Publication Type:

Journal Article


Proceedings of the National Academy of Sciences of the United States of America, Volume 110, Issue 22, p.8954-9 (2013)


2013, Clinical Research Division, Human Biology Division, June 2013

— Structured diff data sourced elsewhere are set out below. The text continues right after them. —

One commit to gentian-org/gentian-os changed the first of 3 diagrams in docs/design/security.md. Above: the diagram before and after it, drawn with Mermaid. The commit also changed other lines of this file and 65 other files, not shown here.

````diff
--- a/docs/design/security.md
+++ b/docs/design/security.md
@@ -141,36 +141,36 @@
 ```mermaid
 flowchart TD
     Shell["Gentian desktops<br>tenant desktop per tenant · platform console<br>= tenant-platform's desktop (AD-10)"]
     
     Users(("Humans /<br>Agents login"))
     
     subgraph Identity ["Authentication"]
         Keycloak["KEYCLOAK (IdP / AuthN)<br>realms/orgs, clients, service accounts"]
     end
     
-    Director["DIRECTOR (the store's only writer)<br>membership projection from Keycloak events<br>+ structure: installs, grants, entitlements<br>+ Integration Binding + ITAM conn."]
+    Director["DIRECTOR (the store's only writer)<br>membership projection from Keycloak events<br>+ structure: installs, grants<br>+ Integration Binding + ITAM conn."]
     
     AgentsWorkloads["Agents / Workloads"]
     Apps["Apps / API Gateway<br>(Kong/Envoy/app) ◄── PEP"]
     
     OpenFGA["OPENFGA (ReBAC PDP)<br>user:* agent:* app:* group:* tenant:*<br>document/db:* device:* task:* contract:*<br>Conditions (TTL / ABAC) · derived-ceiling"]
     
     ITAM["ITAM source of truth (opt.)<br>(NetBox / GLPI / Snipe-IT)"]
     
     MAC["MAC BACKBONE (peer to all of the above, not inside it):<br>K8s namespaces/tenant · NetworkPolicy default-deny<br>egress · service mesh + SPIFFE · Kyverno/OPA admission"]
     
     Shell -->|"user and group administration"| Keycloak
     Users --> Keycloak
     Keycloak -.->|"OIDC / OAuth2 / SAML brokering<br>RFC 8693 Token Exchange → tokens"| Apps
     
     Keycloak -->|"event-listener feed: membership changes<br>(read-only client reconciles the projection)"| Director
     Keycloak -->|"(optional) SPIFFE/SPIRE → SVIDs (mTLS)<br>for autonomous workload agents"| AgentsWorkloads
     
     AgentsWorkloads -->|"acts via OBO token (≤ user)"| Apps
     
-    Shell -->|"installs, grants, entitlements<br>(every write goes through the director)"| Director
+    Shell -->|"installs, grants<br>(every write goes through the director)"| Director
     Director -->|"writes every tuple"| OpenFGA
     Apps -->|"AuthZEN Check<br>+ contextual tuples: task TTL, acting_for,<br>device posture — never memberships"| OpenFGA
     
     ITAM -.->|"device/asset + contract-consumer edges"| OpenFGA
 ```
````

Cyclin-dependent kinases (Cdks) coordinate cell division, and their activities are tightly controlled. Phosphorylation of threonine 14 (T14) and tyrosine 15 (Y15) inhibits Cdks and regulates their activities in numerous physiologic contexts. Although the roles of Cdk1 inhibitory phosphorylation during mitosis are well described, studies of Cdk2 inhibitory phosphorylation during S phrase have largely been indirect. To specifically study the functions of Cdk2 inhibitory phosphorylation, we used gene targeting to make an endogenous Cdk2 knockin allele in human cells, termed Cdk2AF, which prevents Cdk2 T14 and Y15 phosphorylation. Cdk2AF caused premature S-phase entry, rapid cyclin E degradation, abnormal DNA replication, and genome instability. Cdk2AF cells also exhibited strikingly abnormal responses to replication stress, accumulated irreparable DNA damage, and permanently exited the cell cycle after transient exposure to S-phase inhibitors. Our results reveal the specific and essential roles of Cdk2 inhibitory phosphorylation in the successful execution of the replication stress checkpoint response and in maintaining genome integrity.